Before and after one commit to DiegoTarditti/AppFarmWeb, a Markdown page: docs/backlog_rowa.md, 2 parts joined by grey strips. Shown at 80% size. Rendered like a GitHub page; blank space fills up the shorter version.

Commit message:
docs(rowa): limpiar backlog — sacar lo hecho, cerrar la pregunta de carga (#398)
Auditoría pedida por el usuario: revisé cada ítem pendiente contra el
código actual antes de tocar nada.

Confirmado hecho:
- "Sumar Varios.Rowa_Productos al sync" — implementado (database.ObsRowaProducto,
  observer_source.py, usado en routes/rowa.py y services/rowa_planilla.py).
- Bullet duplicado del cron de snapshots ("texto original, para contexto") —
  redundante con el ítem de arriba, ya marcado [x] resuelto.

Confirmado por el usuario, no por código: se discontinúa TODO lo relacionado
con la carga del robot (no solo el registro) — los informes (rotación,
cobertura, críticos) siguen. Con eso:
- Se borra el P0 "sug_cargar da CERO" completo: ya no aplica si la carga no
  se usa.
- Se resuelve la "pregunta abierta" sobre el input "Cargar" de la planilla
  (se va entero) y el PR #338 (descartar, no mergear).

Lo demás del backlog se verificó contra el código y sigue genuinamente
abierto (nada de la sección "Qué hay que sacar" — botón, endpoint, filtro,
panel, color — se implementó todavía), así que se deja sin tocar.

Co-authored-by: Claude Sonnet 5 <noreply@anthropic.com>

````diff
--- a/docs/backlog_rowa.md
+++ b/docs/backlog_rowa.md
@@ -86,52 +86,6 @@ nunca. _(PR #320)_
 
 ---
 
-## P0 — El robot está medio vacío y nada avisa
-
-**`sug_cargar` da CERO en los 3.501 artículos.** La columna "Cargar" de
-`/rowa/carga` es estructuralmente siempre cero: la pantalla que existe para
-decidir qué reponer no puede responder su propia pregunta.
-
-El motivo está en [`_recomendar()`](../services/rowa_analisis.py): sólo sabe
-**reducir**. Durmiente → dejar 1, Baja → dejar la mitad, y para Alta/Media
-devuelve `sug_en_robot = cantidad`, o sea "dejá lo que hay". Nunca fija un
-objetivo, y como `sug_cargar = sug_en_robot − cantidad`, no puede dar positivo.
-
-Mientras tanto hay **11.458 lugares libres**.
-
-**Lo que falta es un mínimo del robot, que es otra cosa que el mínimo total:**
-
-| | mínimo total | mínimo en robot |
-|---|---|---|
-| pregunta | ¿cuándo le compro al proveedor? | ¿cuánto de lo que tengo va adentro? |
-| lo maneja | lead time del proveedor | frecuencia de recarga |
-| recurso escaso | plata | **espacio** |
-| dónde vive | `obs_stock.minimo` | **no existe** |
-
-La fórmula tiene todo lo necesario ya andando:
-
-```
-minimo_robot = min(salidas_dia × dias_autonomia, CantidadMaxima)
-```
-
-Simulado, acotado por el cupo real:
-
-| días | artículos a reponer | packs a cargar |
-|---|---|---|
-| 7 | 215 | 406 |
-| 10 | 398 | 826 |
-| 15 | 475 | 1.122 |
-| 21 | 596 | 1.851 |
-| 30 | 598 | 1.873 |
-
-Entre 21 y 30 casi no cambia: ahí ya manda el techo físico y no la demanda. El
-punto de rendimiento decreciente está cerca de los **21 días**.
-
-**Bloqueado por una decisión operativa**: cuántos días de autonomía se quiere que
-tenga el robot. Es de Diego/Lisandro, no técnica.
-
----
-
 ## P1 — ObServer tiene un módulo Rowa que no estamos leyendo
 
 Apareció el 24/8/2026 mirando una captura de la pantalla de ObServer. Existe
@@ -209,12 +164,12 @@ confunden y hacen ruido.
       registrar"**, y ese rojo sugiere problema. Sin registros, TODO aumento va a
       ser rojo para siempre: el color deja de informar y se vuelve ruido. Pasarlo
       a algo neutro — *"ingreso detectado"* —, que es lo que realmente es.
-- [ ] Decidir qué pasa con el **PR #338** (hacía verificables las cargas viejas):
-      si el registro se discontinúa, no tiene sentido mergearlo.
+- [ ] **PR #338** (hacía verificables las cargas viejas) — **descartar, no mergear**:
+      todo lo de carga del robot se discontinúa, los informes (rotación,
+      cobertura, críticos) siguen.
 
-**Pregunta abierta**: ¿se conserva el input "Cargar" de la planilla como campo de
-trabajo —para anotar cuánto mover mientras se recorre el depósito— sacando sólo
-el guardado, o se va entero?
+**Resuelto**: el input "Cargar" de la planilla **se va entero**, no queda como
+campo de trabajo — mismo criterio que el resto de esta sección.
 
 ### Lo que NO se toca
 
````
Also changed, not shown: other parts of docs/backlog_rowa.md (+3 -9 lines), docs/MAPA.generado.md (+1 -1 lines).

### WORK ITEM:
Your task is to repeat the data exactly, with nothing left out.

### EXERCISE RESPONSE:
Before and after one commit to DiegoTarditti/AppFarmWeb, a Markdown page: docs/backlog_rowa.md, 2 parts joined by grey strips. Shown at 80% size. Rendered like a GitHub page; blank space fills up the shorter version.

Commit message:
docs(rowa): limpiar backlog — sacar lo hecho, cerrar la pregunta de carga (#398)
Auditoría pedida por el usuario: revisé cada ítem pendiente contra el
código actual antes de tocar nada.

Confirmado hecho:
- "Sumar Varios.Rowa_Productos al sync" — implementado (database.ObsRowaProducto,
  observer_source.py, usado en routes/rowa.py y services/rowa_planilla.py).
- Bullet duplicado del cron de snapshots ("texto original, para contexto") —
  redundante con el ítem de arriba, ya marcado [x] resuelto.

Confirmado por el usuario, no por código: se discontinúa TODO lo relacionado
con la carga del robot (no solo el registro) — los informes (rotación,
cobertura, críticos) siguen. Con eso:
- Se borra el P0 "sug_cargar da CERO" completo: ya no aplica si la carga no
  se usa.
- Se resuelve la "pregunta abierta" sobre el input "Cargar" de la planilla
  (se va entero) y el PR #338 (descartar, no mergear).

Lo demás del backlog se verificó contra el código y sigue genuinamente
abierto (nada de la sección "Qué hay que sacar" — botón, endpoint, filtro,
panel, color — se implementó todavía), así que se deja sin tocar.

Co-authored-by: Claude Sonnet 5 <noreply@anthropic.com>

````diff
--- a/docs/backlog_rowa.md
+++ b/docs/backlog_rowa.md
@@ -86,52 +86,6 @@ nunca. _(PR #320)_
 
 ---
 
-## P0 — El robot está medio vacío y nada avisa
-
-**`sug_cargar` da CERO en los 3.501 artículos.** La columna "Cargar" de
-`/rowa/carga` es estructuralmente siempre cero: la pantalla que existe para
-decidir qué reponer no puede responder su propia pregunta.
-
-El motivo está en [`_recomendar()`](../services/rowa_analisis.py): sólo sabe
-**reducir**. Durmiente → dejar 1, Baja → dejar la mitad, y para Alta/Media
-devuelve `sug_en_robot = cantidad`, o sea "dejá lo que hay". Nunca fija un
-objetivo, y como `sug_cargar = sug_en_robot − cantidad`, no puede dar positivo.
-
-Mientras tanto hay **11.458 lugares libres**.
-
-**Lo que falta es un mínimo del robot, que es otra cosa que el mínimo total:**
-
-| | mínimo total | mínimo en robot |
-|---|---|---|
-| pregunta | ¿cuándo le compro al proveedor? | ¿cuánto de lo que tengo va adentro? |
-| lo maneja | lead time del proveedor | frecuencia de recarga |
-| recurso escaso | plata | **espacio** |
-| dónde vive | `obs_stock.minimo` | **no existe** |
-
-La fórmula tiene todo lo necesario ya andando:
-
-```
-minimo_robot = min(salidas_dia × dias_autonomia, CantidadMaxima)
-```
-
-Simulado, acotado por el cupo real:
-
-| días | artículos a reponer | packs a cargar |
-|---|---|---|
-| 7 | 215 | 406 |
-| 10 | 398 | 826 |
-| 15 | 475 | 1.122 |
-| 21 | 596 | 1.851 |
-| 30 | 598 | 1.873 |
-
-Entre 21 y 30 casi no cambia: ahí ya manda el techo físico y no la demanda. El
-punto de rendimiento decreciente está cerca de los **21 días**.
-
-**Bloqueado por una decisión operativa**: cuántos días de autonomía se quiere que
-tenga el robot. Es de Diego/Lisandro, no técnica.
-
----
-
 ## P1 — ObServer tiene un módulo Rowa que no estamos leyendo
 
 Apareció el 24/8/2026 mirando una captura de la pantalla de ObServer. Existe
@@ -209,12 +164,12 @@ confunden y hacen ruido.
       registrar"**, y ese rojo sugiere problema. Sin registros, TODO aumento va a
       ser rojo para siempre: el color deja de informar y se vuelve ruido. Pasarlo
       a algo neutro — *"ingreso detectado"* —, que es lo que realmente es.
-- [ ] Decidir qué pasa con el **PR #338** (hacía verificables las cargas viejas):
-      si el registro se discontinúa, no tiene sentido mergearlo.
+- [ ] **PR #338** (hacía verificables las cargas viejas) — **descartar, no mergear**:
+      todo lo de carga del robot se discontinúa, los informes (rotación,
+      cobertura, críticos) siguen.
 
-**Pregunta abierta**: ¿se conserva el input "Cargar" de la planilla como campo de
-trabajo —para anotar cuánto mover mientras se recorre el depósito— sacando sólo
-el guardado, o se va entero?
+**Resuelto**: el input "Cargar" de la planilla **se va entero**, no queda como
+campo de trabajo — mismo criterio que el resto de esta sección.
 
 ### Lo que NO se toca
 
````
Also changed, not shown: other parts of docs/backlog_rowa.md (+3 -9 lines), docs/MAPA.generado.md (+1 -1 lines).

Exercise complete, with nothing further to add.